→ **WHAT TO WORK ON**: Using the records provided below, locate and copy each line that contains the word "docs".

[Detected change data]
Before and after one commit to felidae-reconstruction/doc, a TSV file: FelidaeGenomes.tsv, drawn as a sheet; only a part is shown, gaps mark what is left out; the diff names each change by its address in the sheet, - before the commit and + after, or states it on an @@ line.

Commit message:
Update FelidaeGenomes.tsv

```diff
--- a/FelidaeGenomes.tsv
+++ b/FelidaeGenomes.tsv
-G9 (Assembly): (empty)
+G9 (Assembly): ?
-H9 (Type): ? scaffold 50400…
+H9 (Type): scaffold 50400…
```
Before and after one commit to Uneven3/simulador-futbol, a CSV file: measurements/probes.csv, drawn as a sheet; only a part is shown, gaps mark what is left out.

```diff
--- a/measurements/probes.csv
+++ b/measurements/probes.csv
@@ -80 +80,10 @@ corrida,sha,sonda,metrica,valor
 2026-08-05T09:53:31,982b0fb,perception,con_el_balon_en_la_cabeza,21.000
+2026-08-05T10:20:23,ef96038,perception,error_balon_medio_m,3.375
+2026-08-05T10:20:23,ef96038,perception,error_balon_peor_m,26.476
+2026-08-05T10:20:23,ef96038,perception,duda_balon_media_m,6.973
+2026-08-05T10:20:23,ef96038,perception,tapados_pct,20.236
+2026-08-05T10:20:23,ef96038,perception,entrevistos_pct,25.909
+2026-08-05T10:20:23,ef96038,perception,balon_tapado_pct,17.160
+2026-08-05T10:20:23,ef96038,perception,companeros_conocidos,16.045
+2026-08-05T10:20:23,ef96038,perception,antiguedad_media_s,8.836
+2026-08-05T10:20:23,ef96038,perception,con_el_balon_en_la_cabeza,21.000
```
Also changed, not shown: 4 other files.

---

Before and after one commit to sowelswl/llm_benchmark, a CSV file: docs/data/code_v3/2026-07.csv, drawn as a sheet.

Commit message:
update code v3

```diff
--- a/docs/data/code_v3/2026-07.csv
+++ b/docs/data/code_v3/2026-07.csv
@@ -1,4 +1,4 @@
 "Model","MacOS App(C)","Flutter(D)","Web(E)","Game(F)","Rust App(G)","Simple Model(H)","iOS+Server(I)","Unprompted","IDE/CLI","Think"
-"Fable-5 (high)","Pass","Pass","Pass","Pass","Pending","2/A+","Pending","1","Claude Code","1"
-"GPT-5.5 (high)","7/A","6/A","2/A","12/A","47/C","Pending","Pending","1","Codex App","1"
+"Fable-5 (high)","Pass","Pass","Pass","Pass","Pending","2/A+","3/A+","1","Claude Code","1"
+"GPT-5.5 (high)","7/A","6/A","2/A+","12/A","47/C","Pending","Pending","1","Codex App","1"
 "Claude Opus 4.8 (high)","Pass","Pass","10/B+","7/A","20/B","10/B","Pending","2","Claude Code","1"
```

--

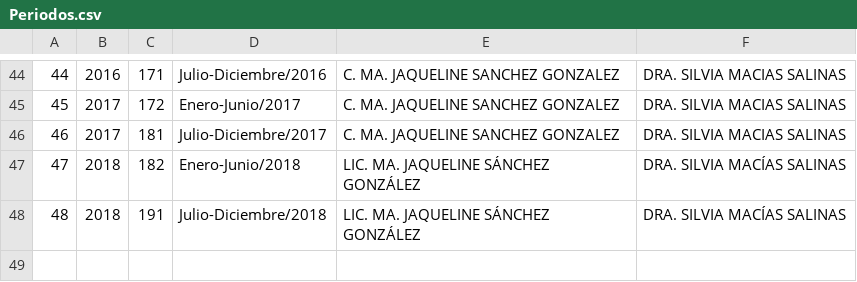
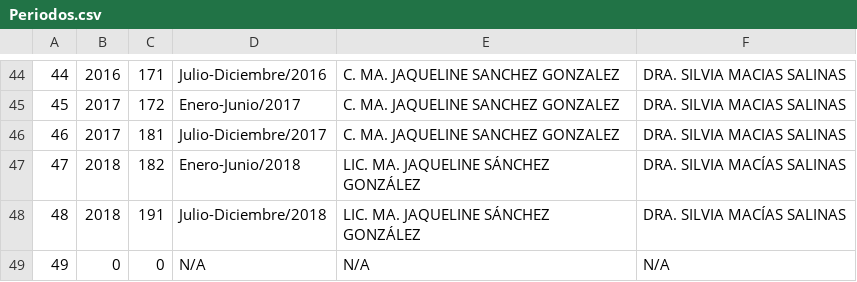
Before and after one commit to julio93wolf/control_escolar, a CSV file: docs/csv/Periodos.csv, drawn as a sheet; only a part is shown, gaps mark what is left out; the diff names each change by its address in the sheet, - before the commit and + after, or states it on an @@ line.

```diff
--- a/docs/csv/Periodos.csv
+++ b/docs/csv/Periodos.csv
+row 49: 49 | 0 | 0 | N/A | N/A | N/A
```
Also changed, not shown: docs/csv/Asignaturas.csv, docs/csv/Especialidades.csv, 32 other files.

→ **EXERCISE OUTPUT**:
Before and after one commit to sowelswl/llm_benchmark, a CSV file: docs/data/code_v3/2026-07.csv, drawn as a sheet.
--- a/docs/data/code_v3/2026-07.csv
+++ b/docs/data/code_v3/2026-07.csv
Before and after one commit to julio93wolf/control_escolar, a CSV file: docs/csv/Periodos.csv, drawn as a sheet; only a part is shown, gaps mark what is left out; the diff names each change by its address in the sheet, - before the commit and + after, or states it on an @@ line.
--- a/docs/csv/Periodos.csv
+++ b/docs/csv/Periodos.csv
Also changed, not shown: docs/csv/Asignaturas.csv, docs/csv/Especialidades.csv, 32 other files.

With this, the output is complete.